Leaks are relatively common, often due to malposition of vaporizer on back bar, loss of gaskets, or fault in internal seals of the manifold. 10 Even after a proper preuse check; vaporizer if slightly tilted from its mount a leak may occur.14 Leaks from junction between vaporizer and selectatec block raises a risk of hypoventilation, rebreathing , desaturation and awareness. 10
A leak from vaporizer or its mount should be suspected if
• vaporizer requires filling frequently,
• detectable odour,
• decreased fresh gas flow once vaporizer turned on 10 as what happened in our case. It was probably a large leak resulting in no fresh gas flow at the outlet, leading to a quick attention towards the mishappenning.
• changed vaporizer during a case.
• didn’t check that vaporizer is not locked on to the manifold before switching it ON.
• didn’t do a preuse check after changing the vaporizer, as recommended in the anaesthesia machine preuse checklist.15
A low pressure circuit leak test should be performed daily; and each time the vaporizer is changed. 10, 15 If a check valve is present upstream a negative leak pressure test is
advised which is performed by attaching a suction bulb at the outlet. Also for the self test to determine if an internal vaporizer leak is present; the leak test is repeated with each vaporizer sequentially while it’s concentration control dial is in on position.15 This case highlights that human error and misuse of equipment is one of the causes of preventable anaesthetic misadventure. According to Cooper et al. human error was involved in 82% while, equipment failure in 14% of preventable incidents.16 Factors frequently associated are inadequate communication among personnel, haste or lack of precaution; and distraction,17 laziness, pride and boredom too 18 are responsible. Contributing factors to most of these errors are last minute changes because of change in schedule, breathing system, ventilator, or type of anaesthesia leading to a man- machine interaction failure.1

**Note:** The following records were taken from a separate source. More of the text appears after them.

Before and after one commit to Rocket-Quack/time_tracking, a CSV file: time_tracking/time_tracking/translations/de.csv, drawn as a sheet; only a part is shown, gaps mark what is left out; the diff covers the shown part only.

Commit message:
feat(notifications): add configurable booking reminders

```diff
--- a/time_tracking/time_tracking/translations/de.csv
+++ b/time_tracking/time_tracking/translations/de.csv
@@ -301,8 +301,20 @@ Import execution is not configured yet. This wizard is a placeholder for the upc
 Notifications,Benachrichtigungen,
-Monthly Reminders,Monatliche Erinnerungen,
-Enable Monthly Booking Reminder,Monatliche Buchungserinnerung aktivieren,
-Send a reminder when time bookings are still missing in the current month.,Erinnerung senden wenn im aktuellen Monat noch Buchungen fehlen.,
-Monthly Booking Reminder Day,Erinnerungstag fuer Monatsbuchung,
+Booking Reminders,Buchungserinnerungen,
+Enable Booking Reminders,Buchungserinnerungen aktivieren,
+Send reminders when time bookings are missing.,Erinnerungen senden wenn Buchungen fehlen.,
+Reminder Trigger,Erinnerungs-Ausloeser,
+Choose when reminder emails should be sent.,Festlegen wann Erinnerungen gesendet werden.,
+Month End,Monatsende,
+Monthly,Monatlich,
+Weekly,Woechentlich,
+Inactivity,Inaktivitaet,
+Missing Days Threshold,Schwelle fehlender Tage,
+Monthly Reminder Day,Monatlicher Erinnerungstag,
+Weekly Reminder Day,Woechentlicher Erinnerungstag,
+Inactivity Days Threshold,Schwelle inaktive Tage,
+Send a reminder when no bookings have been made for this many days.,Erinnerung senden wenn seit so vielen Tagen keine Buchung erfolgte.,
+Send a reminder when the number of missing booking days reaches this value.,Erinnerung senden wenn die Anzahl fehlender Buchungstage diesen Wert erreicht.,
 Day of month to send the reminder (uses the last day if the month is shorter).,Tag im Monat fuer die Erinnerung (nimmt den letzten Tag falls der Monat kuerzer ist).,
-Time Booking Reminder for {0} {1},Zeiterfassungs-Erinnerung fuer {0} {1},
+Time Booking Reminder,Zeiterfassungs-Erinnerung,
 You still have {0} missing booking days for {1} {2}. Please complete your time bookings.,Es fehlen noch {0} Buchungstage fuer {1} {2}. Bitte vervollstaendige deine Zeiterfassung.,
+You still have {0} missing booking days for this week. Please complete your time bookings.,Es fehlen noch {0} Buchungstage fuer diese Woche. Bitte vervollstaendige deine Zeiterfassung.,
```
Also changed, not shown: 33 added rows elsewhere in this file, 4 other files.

Had we been communicated by the technician that the isoflurane vaporizer was not locked on the manifold; the event could have been averted. Since we could turn on the concentration control dial; a false impression of the correct seating of the vaporizer was created. Ancillary personnel make an important contribution to the anesthesiologist liability. Misuse of equipment by technicians, engineers, nurses contribute to patient injury.19

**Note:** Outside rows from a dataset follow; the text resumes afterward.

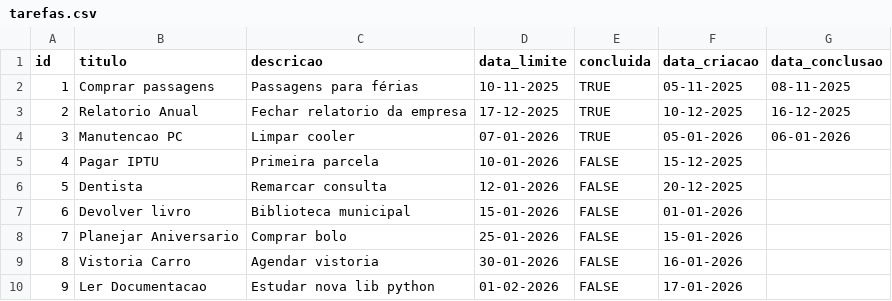
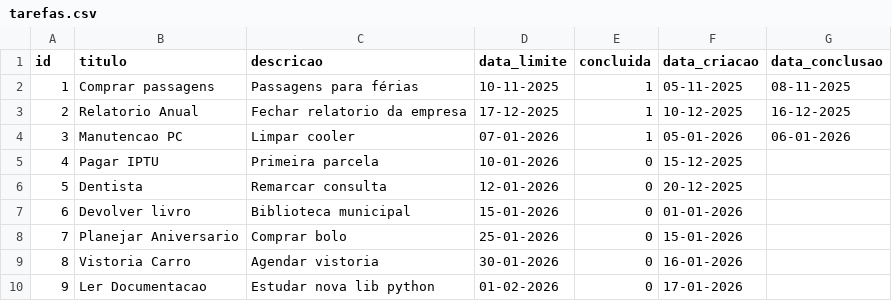
Before and after one commit to gabrielhca/Gerenciador-de-Tarefas-e-Habitos, a CSV file: data/tarefas.csv, drawn as a sheet.

```diff
--- a/data/tarefas.csv
+++ b/data/tarefas.csv
@@ -1,10 +1,10 @@
 id,titulo,descricao,data_limite,concluida,data_criacao,data_conclusao
-1,Comprar passagens,Passagens para férias,10-11-2025,TRUE,05-11-2025,08-11-2025
-2,Relatorio Anual,Fechar relatorio da empresa,17-12-2025,TRUE,10-12-2025,16-12-2025
-3,Manutencao PC,Limpar cooler,07-01-2026,TRUE,05-01-2026,06-01-2026
-4,Pagar IPTU,Primeira parcela,10-01-2026,FALSE,15-12-2025,
-5,Dentista,Remarcar consulta,12-01-2026,FALSE,20-12-2025,
-6,Devolver livro,Biblioteca municipal,15-01-2026,FALSE,01-01-2026,
-7,Planejar Aniversario,Comprar bolo,25-01-2026,FALSE,15-01-2026,
-8,Vistoria Carro,Agendar vistoria,30-01-2026,FALSE,16-01-2026,
-9,Ler Documentacao,Estudar nova lib python,01-02-2026,FALSE,17-01-2026,
+1,Comprar passagens,Passagens para férias,10-11-2025,1,05-11-2025,08-11-2025
+2,Relatorio Anual,Fechar relatorio da empresa,17-12-2025,1,10-12-2025,16-12-2025
+3,Manutencao PC,Limpar cooler,07-01-2026,1,05-01-2026,06-01-2026
+4,Pagar IPTU,Primeira parcela,10-01-2026,0,15-12-2025,
+5,Dentista,Remarcar consulta,12-01-2026,0,20-12-2025,
+6,Devolver livro,Biblioteca municipal,15-01-2026,0,01-01-2026,
+7,Planejar Aniversario,Comprar bolo,25-01-2026,0,15-01-2026,
+8,Vistoria Carro,Agendar vistoria,30-01-2026,0,16-01-2026,
+9,Ler Documentacao,Estudar nova lib python,01-02-2026,0,17-01-2026,
```
Also changed, not shown: 1 other file.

Certain steps elaborated by McIntyre to prevent any misadventure-
• proper pre- anesthetic check of the equipment,
• an understanding of the principles of the equipment functions,
• how it is assembled correctly through an effective collaboration with technicians, nurses and manufacturers;
• routine servicing and calibration of the equipment. 20
Standard operating protocols should be developed and adhered to that provide individuals with information to perform a job properly; minimize miscommunication; and facilitate consistency in quality and integrity of product or end result.
Equipment sometimes fails to function properly and people err inspite of all the precautions. We were alerted of strictly following manufacturer’s instructions and preuse checklist protocols as to know our equipment in entirety. Nevertheless, such incidents also provide with the insight into the lapses and lacunae in the level of training, organization and delivery of task by the staff.